The Top Ten Project #7: No Country For Old Men
Over the next few weeks I'm going to be counting down my ten favourite films from the last decade. The only way to make a list like this is to be completely subjective. I will look at the films that most influenced my own taste. Without further ado... Number 7: No Country For Old Men.
7: NO COUNTRY FOR OLD MEN (Dir: Coen Brothers, 2007)
I've been teetering for ages in trying to work out which recent Coen Brothers film to put in my top ten. As far as I am concerned their last three films have each been brilliant and perfect in their own right. A Serious Man was a strong contender for this spot (I am keeping myself to a one film/one filmmaker rule in this list. You will notice I begin to have trouble with this rule as I get into the top five) but I need a bit more time for rewatching and processing. I have a definite feeling that A Serious Man may be the best film the Coens have ever made but I have chosen No Country For Old Men for another reason. It reminded me that the Coens are masterful filmmakers and boy did I need that reminder.

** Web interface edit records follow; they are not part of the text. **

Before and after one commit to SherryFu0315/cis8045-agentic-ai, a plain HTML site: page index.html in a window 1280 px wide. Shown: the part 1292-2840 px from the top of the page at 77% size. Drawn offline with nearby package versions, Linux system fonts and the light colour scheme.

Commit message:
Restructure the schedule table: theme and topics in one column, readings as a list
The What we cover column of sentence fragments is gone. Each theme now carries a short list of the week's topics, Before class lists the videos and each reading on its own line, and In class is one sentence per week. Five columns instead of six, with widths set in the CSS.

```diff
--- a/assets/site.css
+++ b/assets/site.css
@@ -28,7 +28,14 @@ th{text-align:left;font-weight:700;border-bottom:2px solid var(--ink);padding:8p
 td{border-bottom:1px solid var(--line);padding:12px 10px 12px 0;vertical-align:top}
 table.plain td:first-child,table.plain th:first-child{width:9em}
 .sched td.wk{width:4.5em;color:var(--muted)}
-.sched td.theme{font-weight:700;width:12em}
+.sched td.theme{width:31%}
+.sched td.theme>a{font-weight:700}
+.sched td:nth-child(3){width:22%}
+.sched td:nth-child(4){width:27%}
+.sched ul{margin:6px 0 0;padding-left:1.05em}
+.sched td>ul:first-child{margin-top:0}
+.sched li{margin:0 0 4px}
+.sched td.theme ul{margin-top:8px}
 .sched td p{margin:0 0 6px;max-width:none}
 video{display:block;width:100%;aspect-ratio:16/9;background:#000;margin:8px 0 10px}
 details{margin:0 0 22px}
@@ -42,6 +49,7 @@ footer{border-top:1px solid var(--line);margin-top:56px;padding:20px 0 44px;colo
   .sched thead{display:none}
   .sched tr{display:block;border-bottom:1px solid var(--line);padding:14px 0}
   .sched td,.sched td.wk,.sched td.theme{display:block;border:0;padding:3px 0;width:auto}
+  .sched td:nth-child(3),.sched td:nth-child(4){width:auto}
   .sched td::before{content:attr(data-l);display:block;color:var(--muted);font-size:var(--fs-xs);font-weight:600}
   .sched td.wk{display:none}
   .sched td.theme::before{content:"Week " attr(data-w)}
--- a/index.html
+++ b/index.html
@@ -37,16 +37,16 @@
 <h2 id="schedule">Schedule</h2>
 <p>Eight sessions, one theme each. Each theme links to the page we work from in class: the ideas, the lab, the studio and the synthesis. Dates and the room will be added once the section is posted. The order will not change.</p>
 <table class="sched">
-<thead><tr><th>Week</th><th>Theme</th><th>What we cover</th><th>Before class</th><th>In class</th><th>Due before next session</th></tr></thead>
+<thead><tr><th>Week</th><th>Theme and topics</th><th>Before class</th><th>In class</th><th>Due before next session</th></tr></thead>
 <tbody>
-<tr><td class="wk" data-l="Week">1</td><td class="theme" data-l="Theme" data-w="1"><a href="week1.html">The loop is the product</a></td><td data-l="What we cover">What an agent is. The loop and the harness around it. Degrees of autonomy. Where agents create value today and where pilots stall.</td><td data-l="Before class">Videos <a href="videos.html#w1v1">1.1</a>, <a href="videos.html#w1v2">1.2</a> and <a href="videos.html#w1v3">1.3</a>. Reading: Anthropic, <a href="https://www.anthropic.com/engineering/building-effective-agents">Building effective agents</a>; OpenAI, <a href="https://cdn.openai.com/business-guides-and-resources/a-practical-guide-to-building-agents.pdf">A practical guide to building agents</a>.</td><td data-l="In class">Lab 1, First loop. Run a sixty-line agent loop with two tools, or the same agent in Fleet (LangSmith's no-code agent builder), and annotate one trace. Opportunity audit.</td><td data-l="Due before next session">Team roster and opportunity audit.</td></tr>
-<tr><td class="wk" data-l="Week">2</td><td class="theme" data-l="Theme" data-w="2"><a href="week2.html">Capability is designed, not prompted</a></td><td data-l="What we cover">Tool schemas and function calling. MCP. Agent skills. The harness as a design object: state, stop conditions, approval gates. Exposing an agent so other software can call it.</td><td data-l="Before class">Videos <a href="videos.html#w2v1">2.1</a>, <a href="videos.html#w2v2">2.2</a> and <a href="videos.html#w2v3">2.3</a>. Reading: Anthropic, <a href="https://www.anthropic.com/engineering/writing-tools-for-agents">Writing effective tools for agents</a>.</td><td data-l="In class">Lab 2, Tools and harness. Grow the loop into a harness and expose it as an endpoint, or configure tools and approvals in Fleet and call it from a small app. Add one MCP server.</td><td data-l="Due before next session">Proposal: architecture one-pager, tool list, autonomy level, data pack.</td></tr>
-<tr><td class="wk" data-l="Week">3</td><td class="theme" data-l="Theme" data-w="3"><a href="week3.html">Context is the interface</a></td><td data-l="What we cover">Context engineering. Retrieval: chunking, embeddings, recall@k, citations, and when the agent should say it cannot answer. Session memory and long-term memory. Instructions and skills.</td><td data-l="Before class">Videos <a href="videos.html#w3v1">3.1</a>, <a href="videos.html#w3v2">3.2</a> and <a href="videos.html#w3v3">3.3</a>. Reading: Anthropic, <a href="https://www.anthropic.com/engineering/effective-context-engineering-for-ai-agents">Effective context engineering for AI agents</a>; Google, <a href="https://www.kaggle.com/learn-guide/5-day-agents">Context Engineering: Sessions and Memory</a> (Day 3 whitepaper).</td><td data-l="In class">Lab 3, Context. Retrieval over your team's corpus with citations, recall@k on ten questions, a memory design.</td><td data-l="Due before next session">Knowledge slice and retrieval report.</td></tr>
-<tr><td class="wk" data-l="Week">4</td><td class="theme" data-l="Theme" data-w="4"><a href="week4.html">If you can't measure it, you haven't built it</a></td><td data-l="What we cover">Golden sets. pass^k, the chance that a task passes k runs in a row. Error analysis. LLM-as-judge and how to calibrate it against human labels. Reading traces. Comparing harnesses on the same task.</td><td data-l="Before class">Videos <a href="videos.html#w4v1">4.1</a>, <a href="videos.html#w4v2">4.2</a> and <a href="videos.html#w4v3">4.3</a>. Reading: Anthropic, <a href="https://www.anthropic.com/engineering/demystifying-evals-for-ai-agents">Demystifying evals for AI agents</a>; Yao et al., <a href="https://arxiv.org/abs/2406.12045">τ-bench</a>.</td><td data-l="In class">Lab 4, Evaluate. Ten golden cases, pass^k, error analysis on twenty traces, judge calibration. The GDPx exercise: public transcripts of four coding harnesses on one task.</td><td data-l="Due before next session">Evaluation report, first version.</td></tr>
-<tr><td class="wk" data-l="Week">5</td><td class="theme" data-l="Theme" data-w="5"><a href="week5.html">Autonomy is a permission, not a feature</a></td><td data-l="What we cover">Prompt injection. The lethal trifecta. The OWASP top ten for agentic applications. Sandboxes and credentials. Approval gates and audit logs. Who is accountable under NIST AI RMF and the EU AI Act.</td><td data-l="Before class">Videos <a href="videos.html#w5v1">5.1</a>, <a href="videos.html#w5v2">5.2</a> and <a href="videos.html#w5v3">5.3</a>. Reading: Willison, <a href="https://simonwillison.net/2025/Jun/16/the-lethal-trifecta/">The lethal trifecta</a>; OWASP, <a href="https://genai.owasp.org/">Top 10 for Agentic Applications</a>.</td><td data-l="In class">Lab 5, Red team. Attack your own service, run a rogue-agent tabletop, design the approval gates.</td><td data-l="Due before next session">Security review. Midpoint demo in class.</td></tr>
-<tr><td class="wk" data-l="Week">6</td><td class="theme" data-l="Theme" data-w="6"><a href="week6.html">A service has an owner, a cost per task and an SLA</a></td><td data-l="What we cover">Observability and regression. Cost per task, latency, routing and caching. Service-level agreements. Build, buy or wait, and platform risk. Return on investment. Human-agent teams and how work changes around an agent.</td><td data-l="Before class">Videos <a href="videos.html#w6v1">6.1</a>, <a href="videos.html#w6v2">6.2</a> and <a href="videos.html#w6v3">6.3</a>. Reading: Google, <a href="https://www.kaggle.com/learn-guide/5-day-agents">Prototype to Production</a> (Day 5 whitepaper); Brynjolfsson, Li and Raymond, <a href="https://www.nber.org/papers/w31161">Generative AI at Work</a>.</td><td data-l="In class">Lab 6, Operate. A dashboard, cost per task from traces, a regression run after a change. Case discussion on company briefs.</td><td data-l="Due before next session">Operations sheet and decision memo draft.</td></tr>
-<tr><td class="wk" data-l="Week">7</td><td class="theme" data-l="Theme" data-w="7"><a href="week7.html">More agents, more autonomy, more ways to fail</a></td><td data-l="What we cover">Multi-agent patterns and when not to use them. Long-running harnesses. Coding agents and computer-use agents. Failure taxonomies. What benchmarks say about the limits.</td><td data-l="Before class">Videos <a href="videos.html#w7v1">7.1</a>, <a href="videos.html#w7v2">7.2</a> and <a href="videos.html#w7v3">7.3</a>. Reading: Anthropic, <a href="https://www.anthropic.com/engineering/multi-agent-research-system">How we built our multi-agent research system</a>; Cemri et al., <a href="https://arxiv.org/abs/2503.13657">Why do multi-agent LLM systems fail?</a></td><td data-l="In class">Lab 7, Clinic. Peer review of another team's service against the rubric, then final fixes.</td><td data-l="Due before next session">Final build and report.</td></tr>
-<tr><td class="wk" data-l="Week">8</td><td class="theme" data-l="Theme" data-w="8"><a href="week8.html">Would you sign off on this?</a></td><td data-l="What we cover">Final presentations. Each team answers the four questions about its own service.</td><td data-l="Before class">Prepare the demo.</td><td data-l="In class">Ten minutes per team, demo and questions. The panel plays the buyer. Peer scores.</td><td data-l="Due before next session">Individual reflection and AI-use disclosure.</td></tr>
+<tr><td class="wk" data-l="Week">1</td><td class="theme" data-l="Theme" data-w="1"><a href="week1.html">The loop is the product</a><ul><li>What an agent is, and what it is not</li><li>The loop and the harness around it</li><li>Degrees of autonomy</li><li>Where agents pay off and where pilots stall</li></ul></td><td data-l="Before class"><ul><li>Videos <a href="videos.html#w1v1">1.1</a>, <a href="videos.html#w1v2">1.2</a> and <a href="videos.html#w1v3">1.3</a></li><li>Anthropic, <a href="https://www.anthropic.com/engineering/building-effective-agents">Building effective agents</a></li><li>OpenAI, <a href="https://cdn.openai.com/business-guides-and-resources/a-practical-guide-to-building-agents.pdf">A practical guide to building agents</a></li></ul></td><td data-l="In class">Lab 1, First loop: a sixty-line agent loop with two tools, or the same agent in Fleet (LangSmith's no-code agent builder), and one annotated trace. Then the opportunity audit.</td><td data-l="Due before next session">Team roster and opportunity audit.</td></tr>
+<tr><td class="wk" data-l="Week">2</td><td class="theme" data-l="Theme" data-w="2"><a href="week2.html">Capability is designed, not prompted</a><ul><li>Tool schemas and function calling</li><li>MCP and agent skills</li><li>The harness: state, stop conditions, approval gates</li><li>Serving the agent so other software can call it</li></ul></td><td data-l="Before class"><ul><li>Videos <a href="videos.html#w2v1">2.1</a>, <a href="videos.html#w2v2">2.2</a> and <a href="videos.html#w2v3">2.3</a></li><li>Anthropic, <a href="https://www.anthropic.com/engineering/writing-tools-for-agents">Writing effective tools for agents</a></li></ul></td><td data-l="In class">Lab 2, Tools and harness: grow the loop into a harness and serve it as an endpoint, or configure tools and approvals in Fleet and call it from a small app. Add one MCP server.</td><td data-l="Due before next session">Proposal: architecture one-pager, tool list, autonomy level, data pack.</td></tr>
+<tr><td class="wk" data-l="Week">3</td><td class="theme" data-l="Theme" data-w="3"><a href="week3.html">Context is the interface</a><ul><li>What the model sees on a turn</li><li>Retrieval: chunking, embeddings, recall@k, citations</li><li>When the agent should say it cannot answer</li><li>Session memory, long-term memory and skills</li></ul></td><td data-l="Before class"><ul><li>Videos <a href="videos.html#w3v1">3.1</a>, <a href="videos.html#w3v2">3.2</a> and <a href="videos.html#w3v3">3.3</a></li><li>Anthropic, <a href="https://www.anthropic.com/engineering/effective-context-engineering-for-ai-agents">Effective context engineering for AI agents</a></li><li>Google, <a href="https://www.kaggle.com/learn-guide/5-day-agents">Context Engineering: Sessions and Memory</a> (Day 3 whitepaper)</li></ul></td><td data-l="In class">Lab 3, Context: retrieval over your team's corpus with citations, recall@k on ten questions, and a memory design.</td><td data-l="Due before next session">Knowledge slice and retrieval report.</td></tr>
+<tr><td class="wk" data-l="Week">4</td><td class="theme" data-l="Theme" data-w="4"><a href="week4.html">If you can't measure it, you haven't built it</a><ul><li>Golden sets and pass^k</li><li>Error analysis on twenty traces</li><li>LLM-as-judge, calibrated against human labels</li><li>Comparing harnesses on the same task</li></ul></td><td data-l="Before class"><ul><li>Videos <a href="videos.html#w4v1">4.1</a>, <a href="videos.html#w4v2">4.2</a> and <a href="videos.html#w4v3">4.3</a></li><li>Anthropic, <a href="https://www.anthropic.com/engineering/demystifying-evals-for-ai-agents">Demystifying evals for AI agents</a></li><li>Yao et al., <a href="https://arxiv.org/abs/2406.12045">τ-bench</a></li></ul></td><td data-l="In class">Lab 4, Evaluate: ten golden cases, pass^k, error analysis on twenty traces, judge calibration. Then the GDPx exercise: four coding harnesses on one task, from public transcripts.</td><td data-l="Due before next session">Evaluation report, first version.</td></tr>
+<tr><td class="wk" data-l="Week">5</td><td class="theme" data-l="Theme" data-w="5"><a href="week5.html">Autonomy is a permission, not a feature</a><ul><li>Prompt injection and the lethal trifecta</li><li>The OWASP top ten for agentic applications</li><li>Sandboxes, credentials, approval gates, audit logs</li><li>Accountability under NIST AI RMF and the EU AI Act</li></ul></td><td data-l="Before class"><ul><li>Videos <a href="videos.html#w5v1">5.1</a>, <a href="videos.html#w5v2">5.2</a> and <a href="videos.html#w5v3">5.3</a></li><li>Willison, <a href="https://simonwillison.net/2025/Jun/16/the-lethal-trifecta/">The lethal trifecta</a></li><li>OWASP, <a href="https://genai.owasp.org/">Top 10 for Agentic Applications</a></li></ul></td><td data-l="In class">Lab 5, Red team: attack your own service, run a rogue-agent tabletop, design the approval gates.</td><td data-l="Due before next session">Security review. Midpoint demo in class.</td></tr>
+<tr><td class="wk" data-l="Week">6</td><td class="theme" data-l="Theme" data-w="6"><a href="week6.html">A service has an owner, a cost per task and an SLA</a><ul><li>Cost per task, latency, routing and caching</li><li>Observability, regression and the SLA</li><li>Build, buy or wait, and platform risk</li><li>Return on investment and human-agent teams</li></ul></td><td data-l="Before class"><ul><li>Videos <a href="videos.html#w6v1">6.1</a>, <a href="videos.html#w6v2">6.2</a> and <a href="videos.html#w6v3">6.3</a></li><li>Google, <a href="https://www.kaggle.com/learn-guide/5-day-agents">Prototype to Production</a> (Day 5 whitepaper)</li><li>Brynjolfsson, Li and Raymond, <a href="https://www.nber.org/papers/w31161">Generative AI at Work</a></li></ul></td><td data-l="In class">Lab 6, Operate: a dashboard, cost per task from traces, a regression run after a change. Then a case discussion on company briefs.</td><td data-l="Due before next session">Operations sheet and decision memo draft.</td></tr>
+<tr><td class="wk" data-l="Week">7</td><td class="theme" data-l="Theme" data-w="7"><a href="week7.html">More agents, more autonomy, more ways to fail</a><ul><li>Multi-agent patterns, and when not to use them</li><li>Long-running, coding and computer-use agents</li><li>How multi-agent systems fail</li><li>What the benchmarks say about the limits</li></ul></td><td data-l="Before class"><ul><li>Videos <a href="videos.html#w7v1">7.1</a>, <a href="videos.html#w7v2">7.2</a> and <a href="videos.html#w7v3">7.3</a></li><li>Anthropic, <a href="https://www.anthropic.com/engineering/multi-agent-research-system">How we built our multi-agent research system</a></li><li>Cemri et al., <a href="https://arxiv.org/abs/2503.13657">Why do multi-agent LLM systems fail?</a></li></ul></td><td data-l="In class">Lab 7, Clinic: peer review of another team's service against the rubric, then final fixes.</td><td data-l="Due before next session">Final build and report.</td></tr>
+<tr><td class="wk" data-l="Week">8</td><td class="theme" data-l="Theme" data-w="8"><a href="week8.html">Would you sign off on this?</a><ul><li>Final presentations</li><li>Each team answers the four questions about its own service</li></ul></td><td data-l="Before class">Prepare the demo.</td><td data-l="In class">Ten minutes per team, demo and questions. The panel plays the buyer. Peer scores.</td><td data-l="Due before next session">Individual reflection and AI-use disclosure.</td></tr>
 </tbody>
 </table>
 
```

In 2007 I lumped the Coens in with a group of filmmakers that had their best work behind them. Their recent run of films (starting after The Big Lebowksi which is one of my favourite films of all time) had culminated with The Ladykillers, a painful, derivative and unfunny film. The Coens had lost it completely. Not one thing in The Ladykillers signalled to me that they knew how to make a good film anymore. I had written them off and settled myself in to watch them play out the last 10 or 20 years of their career with a string of bland films. I was wrong. I don't know what happened to signal the change in the Coen's creative process but suddenly No Country For Old Men appeared and it was amazing. It signposted a new stage in their artistic evolution. It was mature, skilful, contemplative with a depth of theme that we hadn't seen from the brothers before. It also was unmistakeably still a smart-ass Coen brothers film. From the jet-black humour to the crisp ear for dialogue it was defiantly a Coen film.
No Country For Old Men also contains one of the most fascinating and experimental endings I have ever seen from the Coens. It seems to wilfully defy audience expectation. The authorial trace of the brothers was so strong for me I could almost see them smirking at the level of audience dissatisfaction as the film cuts away from its climax denying the viewer clear narrative satisfaction, only to have an old man calmly recount a dream. This is incredibly ballsy stuff and I love it. It also strongly reminds me of their ending for Raising Arizona (in several ways, watch them back to back and you will know what I mean).
The Coens continued this trend of experimenting with their endings over their next two films also. Burn After Reading reveals itself to be a shaggy dog story of the highest order and literally has two characters at the end discuss the pointlessness of the whole story we have seen. A Serious Man has a jarringly sharp and seemingly unresolved ending that asks the viewer to work out what it meant. All three films are really interesting formal experiments from a pair of filmmakers who have reached a point in their creative evolution where they are comfortable with trying things that they know can and will frustrate segments of their audience.
No Country For Old Men also is simply a masterwork in suspense filmmaking. Several set-pieces in the film ratchet up tension to such a profound level that I often point people towards these sequences as a masterclass in constructing suspense. The sound design, cinematography and editing are all so perfectly realised that this film is simply a joy to behold.
I view the Coen's last three films as a thematic trilogy. They all share a similar misanthropic tone that is only new in the Coen's oeuvre in that it is a much more mature type of misanthropy. There is a smirky nihilism at work in these films. The brothers are growing up and it seems they aren't coming to many positive conclusions about the nature of man. This is where A Serious Man may reveal itself to be them coming out the other side of this spiritual funk but I'm not so sure yet. I do know that the Coens are a creative force to watch closely at the moment.
No Country For Old Men is without a doubt one of the best films of the decade. It marked a return to form for some of my favourite filmmakers and perfectly translated one of the most fatalistic authors working today to the screen with a comic sensibility that is sublime.